There are so many things you could say about what makes this video moving, but what stands out to me is how truly BRAVE those children, nurses, and doctors are.  We are never more courageous than when we choose to have hope and joy in the midst of pain and fear.

Joy and happiness are two different things, and I think we often confuse the two.  Happiness is temporary, momentary, fleeting.  It is like hunger- it’s going to come and go.  I can be happy when I buy a new pair of pants, but by the time I get home I can be completely angry about something.  But joy… joy is deeper.  It is more foundational.  Joy has to do with our spirit.  Happiness has to do with our circumstances.  Joy has to do with how we view the world and ourselves.

Joy is an interesting emotion.  Most would say they want to experience joy; they want to feel it.  But in truth, I think letting ourselves really experience joy and hope is actually a very scary prospect.  What if?  What if it doesn’t work out?  What if it is taken away from me?  What if it doesn’t happen? What if she don’t get better?  What if…  Joy leaves us feeling exposed, and whenever we feel exposed, our instinct is to protect.  We “protect” ourselves from the uncertainty of joy by throwing it away with worst case scenarios and cynicism.  We give it away before it can be taken away.  We think we’re protecting ourselves, but really we are depriving ourselves.
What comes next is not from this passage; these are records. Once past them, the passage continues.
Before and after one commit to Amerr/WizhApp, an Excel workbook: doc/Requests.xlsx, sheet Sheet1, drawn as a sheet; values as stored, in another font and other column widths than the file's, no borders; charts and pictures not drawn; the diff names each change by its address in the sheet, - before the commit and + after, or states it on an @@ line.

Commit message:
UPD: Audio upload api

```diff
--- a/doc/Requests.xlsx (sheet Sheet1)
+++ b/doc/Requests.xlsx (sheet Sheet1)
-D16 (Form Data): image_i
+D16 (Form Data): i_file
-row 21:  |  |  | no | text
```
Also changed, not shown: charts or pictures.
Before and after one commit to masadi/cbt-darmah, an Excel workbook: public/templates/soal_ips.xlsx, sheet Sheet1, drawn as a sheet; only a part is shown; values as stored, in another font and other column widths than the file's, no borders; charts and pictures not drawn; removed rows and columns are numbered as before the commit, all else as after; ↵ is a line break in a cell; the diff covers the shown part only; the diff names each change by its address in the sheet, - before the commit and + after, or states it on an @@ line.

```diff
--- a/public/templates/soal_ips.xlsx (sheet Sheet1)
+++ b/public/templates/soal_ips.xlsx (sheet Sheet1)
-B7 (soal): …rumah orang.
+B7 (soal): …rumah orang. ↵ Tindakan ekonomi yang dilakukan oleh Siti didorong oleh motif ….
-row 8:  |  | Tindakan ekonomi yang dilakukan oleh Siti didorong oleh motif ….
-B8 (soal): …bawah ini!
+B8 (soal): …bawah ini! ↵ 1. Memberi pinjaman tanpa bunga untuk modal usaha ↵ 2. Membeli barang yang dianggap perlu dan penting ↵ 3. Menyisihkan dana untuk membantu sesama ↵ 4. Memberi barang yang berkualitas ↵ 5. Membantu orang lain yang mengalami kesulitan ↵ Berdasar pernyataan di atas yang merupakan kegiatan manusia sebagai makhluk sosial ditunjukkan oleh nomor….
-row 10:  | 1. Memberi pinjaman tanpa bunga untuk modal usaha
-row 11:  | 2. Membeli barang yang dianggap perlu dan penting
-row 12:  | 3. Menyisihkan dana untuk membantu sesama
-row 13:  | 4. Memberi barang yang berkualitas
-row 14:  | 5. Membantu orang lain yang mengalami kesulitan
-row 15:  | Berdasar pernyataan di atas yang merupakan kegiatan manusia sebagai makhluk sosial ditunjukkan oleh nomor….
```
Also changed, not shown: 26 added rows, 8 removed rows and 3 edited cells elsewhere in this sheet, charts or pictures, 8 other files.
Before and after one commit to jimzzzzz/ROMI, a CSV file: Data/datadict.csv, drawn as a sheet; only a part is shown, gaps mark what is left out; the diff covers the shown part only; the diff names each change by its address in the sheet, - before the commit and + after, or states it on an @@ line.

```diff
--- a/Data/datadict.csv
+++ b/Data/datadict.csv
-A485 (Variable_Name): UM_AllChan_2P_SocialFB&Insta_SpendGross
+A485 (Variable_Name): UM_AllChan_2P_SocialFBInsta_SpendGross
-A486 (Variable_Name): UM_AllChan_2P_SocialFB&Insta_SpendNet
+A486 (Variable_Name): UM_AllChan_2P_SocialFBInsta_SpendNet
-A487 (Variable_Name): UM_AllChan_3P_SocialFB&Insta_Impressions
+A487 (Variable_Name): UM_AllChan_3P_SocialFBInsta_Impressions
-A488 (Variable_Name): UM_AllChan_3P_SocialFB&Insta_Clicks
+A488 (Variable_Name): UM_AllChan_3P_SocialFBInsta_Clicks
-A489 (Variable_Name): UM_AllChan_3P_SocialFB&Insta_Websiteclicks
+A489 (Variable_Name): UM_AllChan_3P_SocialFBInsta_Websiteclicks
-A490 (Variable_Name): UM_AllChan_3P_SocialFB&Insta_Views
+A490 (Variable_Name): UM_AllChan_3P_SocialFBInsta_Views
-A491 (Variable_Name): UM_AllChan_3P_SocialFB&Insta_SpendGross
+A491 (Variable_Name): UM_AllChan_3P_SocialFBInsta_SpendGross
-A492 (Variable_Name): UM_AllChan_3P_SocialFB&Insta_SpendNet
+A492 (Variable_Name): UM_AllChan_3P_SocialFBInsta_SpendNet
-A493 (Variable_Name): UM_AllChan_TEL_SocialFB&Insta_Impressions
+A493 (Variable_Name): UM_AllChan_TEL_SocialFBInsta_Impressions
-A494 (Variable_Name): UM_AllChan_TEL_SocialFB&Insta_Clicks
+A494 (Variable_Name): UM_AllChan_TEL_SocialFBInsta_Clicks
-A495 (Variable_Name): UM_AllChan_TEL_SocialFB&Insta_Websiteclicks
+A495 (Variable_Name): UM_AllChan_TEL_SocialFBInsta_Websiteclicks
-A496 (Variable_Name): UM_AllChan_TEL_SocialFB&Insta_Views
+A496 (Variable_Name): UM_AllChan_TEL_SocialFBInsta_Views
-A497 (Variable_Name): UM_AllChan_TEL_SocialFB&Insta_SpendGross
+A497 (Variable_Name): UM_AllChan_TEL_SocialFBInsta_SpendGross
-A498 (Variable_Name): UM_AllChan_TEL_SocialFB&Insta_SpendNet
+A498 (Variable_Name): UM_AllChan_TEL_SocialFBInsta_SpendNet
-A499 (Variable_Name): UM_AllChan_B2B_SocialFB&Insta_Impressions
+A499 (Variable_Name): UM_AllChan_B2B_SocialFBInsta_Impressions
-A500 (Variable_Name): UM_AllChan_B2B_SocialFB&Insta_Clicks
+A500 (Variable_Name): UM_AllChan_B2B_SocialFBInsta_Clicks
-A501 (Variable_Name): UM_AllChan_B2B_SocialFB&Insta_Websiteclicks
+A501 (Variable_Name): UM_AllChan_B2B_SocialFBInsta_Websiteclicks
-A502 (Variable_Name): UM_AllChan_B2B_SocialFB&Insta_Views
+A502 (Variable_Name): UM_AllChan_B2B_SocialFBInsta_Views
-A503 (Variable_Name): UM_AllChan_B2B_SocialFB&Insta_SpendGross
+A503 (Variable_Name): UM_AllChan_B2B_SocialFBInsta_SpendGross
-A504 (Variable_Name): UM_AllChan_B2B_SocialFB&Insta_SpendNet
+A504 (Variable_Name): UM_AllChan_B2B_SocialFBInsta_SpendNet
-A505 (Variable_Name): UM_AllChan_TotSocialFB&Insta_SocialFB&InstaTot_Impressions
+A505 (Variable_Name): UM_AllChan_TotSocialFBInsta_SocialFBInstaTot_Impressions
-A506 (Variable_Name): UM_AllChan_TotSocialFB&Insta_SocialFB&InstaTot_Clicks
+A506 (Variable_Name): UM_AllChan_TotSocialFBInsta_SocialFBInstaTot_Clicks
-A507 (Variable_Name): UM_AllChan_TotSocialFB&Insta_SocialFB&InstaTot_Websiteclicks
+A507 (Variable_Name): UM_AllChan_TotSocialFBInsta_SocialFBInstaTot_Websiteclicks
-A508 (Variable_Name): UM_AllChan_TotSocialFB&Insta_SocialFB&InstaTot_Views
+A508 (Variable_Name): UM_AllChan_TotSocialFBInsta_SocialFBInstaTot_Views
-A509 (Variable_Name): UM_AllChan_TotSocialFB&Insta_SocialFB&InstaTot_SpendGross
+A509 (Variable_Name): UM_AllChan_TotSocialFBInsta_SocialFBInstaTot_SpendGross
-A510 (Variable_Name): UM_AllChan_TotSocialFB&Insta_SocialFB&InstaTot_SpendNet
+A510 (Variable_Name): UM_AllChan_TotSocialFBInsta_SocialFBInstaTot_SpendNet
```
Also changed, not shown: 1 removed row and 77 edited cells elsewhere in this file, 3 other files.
But what if you let yourself have hope?  What if you let yourself get excited about that thing on the horizon?  What if you danced in the midst of your fear and anxiety?  We are our bravest when we give ourselves permission to have hope and joy when all signs in our life point in a different direction.  We’re not talking about a “smile and never let ’em see you sweat” philosophy.  That is denial.  That is self-protection run amuck.  That is dangerous.  We’re talking about acknowledging your fear and your pain- not denying it- and giving yourself permission to feel  joy.  We’re talking about letting yourself exhale.

What we see in the video is that in the midst of real fear and pain and uncertainty, those patients gave themselves permission to dance, to laugh, and to be silly.   That is courageous.  And what we can readily assume is that when the camera stopped rolling those same patients gave themselves permission to cry and rage and pound their fists when they needed to.  That is brave.   It’s the type of brave that takes your breath away.

Whenever you allow yourself to have hope when you know the possible reality, you are being brave.  Whenever you allow yourself to feel joy when your instinct is to throw it away out of protection, you are being courageous.

Are you brave enough to hope?  Are you courageous enough to feel joy?